- _TASK TO COMPLETE_
Check every line of the data and copy the ones where "final" appears.
************
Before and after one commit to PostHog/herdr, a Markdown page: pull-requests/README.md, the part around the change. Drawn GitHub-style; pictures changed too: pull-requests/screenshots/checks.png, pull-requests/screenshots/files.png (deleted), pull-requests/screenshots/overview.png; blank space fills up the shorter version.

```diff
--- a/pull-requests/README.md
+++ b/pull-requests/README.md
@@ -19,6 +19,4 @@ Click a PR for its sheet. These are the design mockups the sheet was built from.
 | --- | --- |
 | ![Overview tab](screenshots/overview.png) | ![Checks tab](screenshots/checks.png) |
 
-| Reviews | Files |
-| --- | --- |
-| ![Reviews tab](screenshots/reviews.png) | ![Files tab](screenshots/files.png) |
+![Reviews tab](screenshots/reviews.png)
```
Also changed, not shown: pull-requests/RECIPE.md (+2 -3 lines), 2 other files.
************
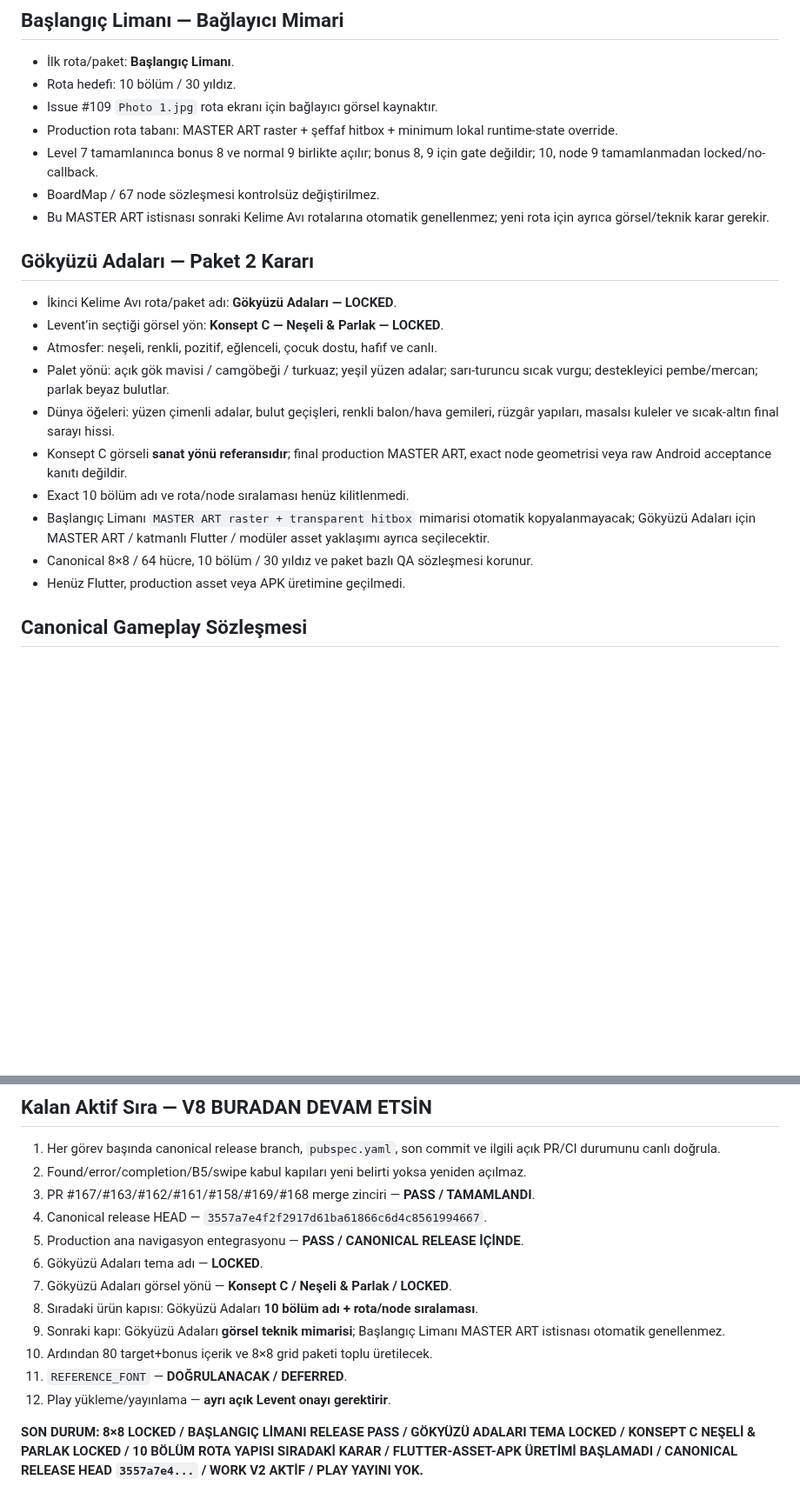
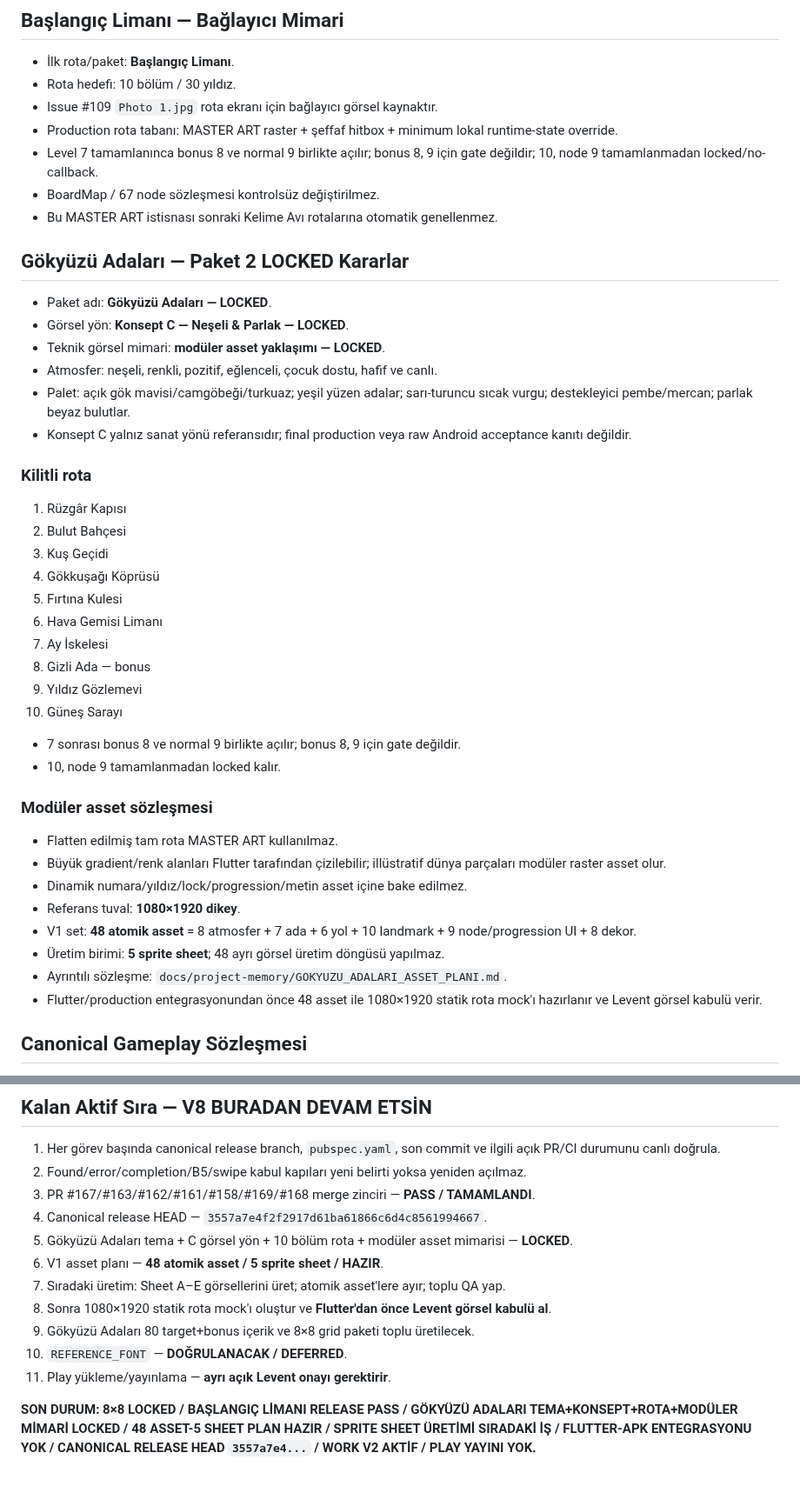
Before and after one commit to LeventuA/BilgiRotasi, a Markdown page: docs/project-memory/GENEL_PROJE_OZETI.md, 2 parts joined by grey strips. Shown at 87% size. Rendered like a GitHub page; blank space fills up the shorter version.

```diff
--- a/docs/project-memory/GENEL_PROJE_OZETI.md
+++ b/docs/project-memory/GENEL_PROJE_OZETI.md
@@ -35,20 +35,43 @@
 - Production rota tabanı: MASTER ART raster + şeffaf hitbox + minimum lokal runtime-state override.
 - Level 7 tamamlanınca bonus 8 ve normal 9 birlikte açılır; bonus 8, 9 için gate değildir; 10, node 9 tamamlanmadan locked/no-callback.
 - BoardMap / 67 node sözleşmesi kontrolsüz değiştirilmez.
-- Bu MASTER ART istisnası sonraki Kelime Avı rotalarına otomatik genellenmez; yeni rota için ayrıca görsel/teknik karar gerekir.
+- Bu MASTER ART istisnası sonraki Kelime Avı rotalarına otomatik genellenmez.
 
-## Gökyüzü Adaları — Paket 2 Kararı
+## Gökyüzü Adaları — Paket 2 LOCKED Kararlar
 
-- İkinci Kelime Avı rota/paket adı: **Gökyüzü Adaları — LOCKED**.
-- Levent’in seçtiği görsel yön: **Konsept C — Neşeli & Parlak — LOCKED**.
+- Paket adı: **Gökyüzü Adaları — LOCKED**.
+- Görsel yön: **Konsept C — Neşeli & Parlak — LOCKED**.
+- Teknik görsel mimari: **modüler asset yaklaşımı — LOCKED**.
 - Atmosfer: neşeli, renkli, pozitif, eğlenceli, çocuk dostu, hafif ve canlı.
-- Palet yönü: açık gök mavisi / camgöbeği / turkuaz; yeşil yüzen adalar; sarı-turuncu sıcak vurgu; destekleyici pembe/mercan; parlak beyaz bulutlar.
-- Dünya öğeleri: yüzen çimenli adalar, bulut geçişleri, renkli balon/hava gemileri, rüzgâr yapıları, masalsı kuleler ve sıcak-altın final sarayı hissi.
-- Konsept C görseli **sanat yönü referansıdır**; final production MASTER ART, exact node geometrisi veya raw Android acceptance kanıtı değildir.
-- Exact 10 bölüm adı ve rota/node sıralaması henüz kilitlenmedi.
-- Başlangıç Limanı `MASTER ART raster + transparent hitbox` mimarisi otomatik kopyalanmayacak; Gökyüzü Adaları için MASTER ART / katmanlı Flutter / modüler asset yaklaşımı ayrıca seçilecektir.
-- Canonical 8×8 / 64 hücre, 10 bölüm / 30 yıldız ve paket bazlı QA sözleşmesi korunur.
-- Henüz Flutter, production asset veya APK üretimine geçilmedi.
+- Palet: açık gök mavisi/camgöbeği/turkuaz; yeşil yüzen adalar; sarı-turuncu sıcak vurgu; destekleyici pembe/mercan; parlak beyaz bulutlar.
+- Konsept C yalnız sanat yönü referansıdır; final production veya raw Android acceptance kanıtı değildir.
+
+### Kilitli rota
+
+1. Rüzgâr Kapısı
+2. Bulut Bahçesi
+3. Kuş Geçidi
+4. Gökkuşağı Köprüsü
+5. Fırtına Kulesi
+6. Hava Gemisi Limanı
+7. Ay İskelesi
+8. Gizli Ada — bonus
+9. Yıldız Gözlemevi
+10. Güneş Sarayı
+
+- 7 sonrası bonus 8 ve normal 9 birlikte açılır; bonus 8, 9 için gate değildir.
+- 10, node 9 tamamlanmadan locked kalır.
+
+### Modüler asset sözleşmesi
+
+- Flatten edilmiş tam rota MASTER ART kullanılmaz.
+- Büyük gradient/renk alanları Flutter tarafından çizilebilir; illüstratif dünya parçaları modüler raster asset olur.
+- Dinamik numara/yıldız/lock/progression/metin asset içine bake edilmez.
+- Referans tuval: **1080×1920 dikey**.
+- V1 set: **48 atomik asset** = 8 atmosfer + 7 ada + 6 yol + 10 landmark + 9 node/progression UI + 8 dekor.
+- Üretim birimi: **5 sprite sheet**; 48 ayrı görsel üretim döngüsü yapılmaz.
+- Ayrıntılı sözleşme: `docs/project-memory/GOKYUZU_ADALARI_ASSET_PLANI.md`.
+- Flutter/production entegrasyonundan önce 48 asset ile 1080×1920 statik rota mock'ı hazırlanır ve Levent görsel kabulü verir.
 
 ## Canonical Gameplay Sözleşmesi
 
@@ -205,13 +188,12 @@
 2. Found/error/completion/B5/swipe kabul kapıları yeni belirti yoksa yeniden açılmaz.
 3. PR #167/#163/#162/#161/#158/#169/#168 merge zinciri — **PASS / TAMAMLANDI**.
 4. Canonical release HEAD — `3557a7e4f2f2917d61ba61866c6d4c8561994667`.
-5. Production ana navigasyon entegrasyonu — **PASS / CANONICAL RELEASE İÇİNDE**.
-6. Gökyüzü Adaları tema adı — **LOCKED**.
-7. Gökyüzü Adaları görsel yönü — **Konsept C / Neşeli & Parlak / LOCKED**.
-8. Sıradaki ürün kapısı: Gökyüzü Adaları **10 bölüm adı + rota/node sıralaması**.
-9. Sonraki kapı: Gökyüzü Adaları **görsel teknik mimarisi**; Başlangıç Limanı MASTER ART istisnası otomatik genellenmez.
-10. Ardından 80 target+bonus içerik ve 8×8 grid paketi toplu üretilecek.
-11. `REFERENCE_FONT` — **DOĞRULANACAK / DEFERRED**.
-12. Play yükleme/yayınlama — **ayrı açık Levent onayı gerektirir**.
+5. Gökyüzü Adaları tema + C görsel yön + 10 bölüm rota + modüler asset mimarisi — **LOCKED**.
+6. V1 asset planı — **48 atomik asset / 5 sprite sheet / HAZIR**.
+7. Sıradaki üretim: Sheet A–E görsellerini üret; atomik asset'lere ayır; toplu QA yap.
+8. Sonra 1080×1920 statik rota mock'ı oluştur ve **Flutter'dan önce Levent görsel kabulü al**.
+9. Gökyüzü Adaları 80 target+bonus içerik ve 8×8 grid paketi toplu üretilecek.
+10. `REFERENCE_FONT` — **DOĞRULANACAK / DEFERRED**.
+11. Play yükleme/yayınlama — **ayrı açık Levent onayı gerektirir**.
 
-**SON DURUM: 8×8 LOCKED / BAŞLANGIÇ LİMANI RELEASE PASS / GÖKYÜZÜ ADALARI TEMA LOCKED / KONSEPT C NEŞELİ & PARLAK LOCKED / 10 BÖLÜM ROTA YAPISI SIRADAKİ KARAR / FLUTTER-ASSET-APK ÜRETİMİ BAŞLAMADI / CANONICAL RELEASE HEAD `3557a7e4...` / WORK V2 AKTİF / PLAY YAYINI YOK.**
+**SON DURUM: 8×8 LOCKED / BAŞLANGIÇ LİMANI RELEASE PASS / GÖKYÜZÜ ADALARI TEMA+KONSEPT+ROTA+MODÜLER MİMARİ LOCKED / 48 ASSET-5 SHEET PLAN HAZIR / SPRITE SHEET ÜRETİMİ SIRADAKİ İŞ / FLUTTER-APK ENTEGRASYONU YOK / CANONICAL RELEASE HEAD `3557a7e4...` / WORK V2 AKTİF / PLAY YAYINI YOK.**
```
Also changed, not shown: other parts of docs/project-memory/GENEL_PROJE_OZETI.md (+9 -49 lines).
************
- _RESULT OF THIS EXERCISE_
-- Dünya öğeleri: yüzen çimenli adalar, bulut geçişleri, renkli balon/hava gemileri, rüzgâr yapıları, masalsı kuleler ve sıcak-altın final sarayı hissi.
-- Konsept C görseli **sanat yönü referansıdır**; final production MASTER ART, exact node geometrisi veya raw Android acceptance kanıtı değildir.
+- Konsept C yalnız sanat yönü referansıdır; final production veya raw Android acceptance kanıtı değildir.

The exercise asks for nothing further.